* Provided data *
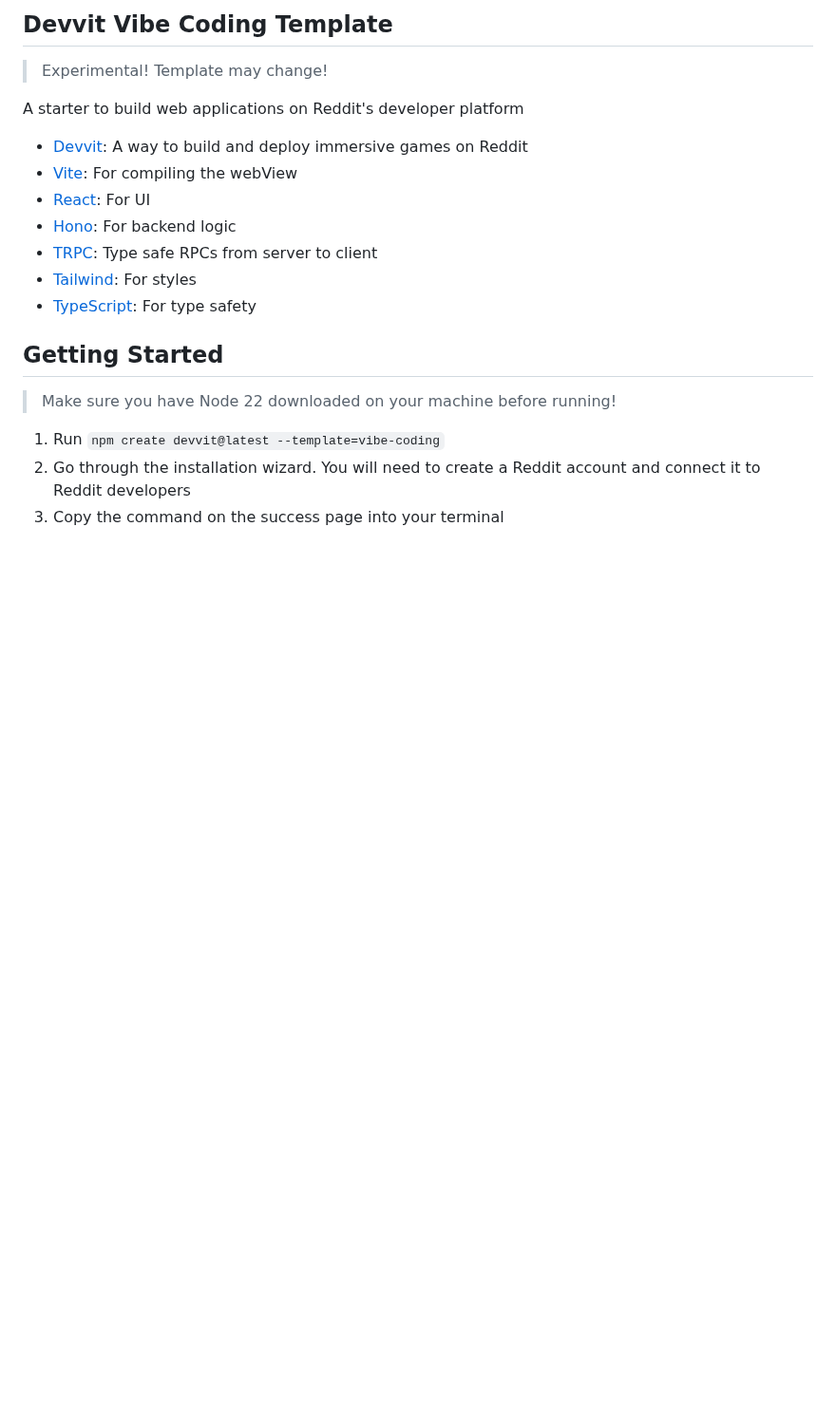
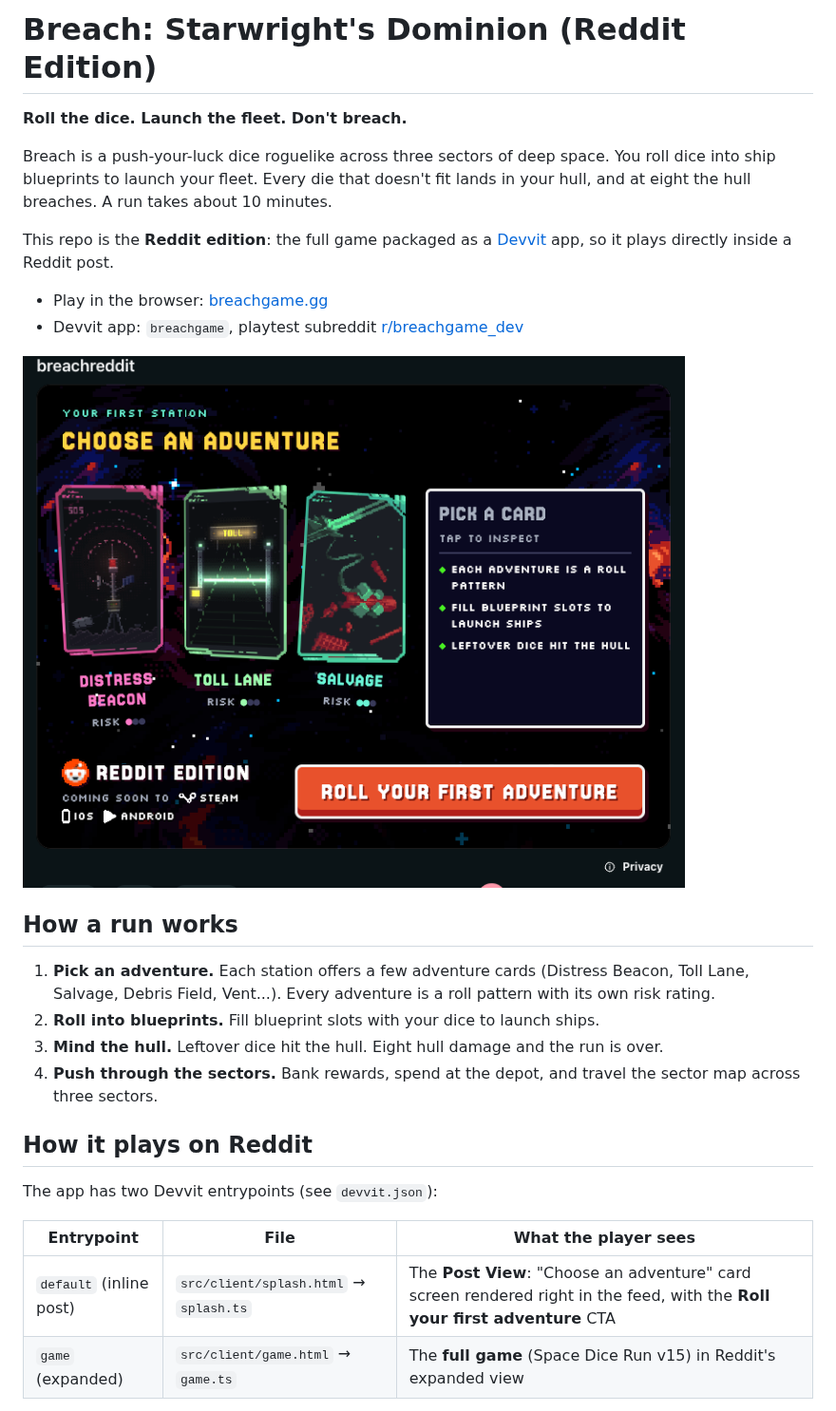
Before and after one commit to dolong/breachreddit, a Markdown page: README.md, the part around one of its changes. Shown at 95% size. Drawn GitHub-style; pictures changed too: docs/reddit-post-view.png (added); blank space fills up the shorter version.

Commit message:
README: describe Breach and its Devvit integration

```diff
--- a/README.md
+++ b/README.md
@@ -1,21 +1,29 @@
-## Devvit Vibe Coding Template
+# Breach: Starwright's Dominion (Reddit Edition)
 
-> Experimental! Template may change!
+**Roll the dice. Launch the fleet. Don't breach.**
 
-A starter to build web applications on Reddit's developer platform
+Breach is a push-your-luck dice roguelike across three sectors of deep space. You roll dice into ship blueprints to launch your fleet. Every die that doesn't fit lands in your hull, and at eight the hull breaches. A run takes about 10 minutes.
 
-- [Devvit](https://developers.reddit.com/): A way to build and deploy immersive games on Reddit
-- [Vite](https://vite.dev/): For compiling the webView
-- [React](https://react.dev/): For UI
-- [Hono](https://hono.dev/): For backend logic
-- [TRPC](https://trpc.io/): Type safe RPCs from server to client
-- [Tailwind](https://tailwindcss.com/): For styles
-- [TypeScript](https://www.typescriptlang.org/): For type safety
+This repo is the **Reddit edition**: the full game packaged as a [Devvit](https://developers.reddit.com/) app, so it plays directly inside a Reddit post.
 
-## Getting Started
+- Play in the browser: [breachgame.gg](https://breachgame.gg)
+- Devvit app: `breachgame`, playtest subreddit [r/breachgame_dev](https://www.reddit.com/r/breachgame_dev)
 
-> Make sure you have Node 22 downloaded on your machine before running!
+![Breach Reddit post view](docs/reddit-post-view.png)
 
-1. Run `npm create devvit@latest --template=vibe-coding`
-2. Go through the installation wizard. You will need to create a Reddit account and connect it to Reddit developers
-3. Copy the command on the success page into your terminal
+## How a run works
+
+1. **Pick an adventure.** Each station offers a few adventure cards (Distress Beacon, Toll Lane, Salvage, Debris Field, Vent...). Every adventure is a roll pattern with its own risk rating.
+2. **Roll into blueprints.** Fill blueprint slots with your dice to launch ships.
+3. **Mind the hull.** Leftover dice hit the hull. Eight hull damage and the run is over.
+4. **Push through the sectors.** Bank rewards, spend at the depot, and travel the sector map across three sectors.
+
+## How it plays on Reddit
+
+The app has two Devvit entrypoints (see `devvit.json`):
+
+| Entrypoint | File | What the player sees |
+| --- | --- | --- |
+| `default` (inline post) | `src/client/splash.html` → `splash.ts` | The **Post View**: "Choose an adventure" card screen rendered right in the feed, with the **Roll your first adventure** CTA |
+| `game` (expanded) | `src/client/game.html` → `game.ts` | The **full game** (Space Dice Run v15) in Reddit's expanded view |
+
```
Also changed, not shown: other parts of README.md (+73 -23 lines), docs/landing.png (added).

* Problem requirements *
Where the word "post" appears in a line of the entries, copy that line.

* Completed exercise *
Before and after one commit to dolong/breachreddit, a Markdown page: README.md, the part around one of its changes. Shown at 95% size. Drawn GitHub-style; pictures changed too: docs/reddit-post-view.png (added); blank space fills up the shorter version.
+This repo is the **Reddit edition**: the full game packaged as a [Devvit](https://developers.reddit.com/) app, so it plays directly inside a Reddit post.
+![Breach Reddit post view](docs/reddit-post-view.png)
+| `default` (inline post) | `src/client/splash.html` → `splash.ts` | The **Post View**: "Choose an adventure" card screen rendered right in the feed, with the **Roll your first adventure** CTA |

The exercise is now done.